TASK STATEMENT - Each record should appear again in the response exactly as it does in the original.

DATA TO PROCESS -

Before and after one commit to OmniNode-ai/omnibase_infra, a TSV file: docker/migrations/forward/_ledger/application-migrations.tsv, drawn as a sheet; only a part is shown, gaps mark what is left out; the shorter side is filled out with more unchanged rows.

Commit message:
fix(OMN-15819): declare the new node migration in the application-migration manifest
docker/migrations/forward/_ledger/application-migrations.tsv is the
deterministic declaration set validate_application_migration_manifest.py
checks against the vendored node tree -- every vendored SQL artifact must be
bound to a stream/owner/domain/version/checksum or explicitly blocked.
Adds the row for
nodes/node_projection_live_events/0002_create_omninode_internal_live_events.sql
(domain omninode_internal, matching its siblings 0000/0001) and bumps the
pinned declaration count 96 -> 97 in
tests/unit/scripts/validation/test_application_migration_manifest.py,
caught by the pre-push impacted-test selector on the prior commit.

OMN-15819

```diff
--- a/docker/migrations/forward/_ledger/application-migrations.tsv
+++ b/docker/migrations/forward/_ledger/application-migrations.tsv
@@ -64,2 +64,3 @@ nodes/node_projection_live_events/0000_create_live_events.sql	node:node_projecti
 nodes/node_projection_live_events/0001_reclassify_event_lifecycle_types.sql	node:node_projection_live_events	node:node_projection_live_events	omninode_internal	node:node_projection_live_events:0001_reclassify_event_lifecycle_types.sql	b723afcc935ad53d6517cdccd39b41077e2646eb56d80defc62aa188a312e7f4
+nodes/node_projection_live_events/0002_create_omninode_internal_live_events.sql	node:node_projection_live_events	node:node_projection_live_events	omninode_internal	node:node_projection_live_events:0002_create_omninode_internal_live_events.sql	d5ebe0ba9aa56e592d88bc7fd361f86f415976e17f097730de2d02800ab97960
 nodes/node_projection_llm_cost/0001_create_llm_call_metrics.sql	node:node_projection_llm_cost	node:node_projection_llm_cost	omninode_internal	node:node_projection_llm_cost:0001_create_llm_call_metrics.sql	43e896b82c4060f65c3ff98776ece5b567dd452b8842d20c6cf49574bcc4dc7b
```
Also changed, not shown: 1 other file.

RESULT -
Before and after one commit to OmniNode-ai/omnibase_infra, a TSV file: docker/migrations/forward/_ledger/application-migrations.tsv, drawn as a sheet; only a part is shown, gaps mark what is left out; the shorter side is filled out with more unchanged rows.

Commit message:
fix(OMN-15819): declare the new node migration in the application-migration manifest
docker/migrations/forward/_ledger/application-migrations.tsv is the
deterministic declaration set validate_application_migration_manifest.py
checks against the vendored node tree -- every vendored SQL artifact must be
bound to a stream/owner/domain/version/checksum or explicitly blocked.
Adds the row for
nodes/node_projection_live_events/0002_create_omninode_internal_live_events.sql
(domain omninode_internal, matching its siblings 0000/0001) and bumps the
pinned declaration count 96 -> 97 in
tests/unit/scripts/validation/test_application_migration_manifest.py,
caught by the pre-push impacted-test selector on the prior commit.

OMN-15819

```diff
--- a/docker/migrations/forward/_ledger/application-migrations.tsv
+++ b/docker/migrations/forward/_ledger/application-migrations.tsv
@@ -64,2 +64,3 @@ nodes/node_projection_live_events/0000_create_live_events.sql	node:node_projecti
 nodes/node_projection_live_events/0001_reclassify_event_lifecycle_types.sql	node:node_projection_live_events	node:node_projection_live_events	omninode_internal	node:node_projection_live_events:0001_reclassify_event_lifecycle_types.sql	b723afcc935ad53d6517cdccd39b41077e2646eb56d80defc62aa188a312e7f4
+nodes/node_projection_live_events/0002_create_omninode_internal_live_events.sql	node:node_projection_live_events	node:node_projection_live_events	omninode_internal	node:node_projection_live_events:0002_create_omninode_internal_live_events.sql	d5ebe0ba9aa56e592d88bc7fd361f86f415976e17f097730de2d02800ab97960
 nodes/node_projection_llm_cost/0001_create_llm_call_metrics.sql	node:node_projection_llm_cost	node:node_projection_llm_cost	omninode_internal	node:node_projection_llm_cost:0001_create_llm_call_metrics.sql	43e896b82c4060f65c3ff98776ece5b567dd452b8842d20c6cf49574bcc4dc7b
```
Also changed, not shown: 1 other file.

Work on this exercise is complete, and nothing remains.